Their pressure led to more pastoral land being resumed by the government and surveyed into smaller blocks for farmers.
As the wheat farms pushed north in the 1870s, new land was surveyed into neat rectangles, called Hundreds. The size of Hundreds varied. Within the Hundreds, the shape of sections varied according to the best routes for travel, and therefore with terrain.
Surveyors choosing sites for towns had to consider ‘convenience for water, stone, drainage, communication with the metropolis and access to the seaboard’ (Mincham 1980:40).
Although Goyder had recommended against farming north of his Line, he now had to organise surveys to cut up the pastoral lease land for agricultural settlement.
In the late 1870s, Goyder’s surveyors were instructed to lay out a continuous stock route 400 metres wide, so that stock could be moved north and south through the lands that would soon be fenced. Cradock and Chapmanton townships were laid out within this route. You can see the surveyed stock route on the western side of the Cradock- Orroroo Road.
Mincham, Hans 1980. Hawker … Hub of the Flinders. Hawker Centenary Committee. Adelaide.

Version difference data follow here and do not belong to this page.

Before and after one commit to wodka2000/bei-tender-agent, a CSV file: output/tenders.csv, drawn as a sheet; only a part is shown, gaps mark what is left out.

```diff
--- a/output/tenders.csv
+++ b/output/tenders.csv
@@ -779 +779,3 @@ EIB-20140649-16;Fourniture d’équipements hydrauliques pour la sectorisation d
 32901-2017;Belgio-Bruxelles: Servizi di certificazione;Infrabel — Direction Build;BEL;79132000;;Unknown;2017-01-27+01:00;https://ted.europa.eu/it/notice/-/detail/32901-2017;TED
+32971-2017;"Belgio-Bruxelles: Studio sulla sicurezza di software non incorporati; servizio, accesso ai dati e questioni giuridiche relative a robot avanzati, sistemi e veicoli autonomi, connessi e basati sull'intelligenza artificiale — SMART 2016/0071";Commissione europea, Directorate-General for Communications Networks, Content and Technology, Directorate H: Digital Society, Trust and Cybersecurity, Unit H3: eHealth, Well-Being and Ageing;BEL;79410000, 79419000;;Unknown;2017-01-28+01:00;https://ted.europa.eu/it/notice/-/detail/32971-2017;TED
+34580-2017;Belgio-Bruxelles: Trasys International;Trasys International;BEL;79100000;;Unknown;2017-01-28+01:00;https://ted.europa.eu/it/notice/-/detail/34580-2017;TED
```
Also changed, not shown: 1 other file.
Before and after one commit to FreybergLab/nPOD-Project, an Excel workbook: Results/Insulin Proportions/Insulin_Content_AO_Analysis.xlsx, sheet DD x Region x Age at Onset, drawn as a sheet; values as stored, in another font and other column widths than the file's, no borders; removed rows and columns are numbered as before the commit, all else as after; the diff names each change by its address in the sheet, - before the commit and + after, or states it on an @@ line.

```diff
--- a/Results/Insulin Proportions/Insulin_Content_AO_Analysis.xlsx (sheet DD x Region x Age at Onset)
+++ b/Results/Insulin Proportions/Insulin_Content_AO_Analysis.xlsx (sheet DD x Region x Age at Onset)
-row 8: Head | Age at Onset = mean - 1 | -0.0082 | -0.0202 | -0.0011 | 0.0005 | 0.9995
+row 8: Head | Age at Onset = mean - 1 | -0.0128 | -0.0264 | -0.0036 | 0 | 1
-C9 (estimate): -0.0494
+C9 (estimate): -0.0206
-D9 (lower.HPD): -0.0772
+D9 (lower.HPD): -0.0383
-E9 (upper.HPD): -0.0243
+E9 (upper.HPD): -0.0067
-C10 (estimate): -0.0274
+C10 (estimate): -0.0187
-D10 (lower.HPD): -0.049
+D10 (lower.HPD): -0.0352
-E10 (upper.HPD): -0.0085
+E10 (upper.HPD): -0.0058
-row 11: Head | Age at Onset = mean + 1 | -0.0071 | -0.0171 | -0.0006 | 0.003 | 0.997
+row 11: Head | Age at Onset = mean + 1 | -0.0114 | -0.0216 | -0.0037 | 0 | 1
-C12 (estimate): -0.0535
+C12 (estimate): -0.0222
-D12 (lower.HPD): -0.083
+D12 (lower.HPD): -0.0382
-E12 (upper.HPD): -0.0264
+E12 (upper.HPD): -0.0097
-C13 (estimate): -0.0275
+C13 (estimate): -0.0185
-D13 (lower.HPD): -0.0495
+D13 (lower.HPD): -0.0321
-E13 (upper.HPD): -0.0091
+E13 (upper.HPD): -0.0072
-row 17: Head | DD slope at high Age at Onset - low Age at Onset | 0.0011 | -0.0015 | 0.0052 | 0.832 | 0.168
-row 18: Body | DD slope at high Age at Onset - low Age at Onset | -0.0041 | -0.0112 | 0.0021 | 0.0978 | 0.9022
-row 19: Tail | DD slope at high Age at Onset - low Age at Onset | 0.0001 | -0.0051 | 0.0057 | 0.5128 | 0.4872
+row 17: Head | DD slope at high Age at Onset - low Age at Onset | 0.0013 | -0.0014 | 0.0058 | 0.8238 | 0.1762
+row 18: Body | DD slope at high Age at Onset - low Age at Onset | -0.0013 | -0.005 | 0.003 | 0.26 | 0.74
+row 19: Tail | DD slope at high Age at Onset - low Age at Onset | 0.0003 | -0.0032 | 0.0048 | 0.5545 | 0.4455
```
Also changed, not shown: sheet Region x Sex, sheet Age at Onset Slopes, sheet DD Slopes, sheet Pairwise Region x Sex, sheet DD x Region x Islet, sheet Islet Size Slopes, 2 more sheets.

Mincham, Hans 1983. The Story of the Flinders Ranges. (3rd ed). Adelaide, Rigby.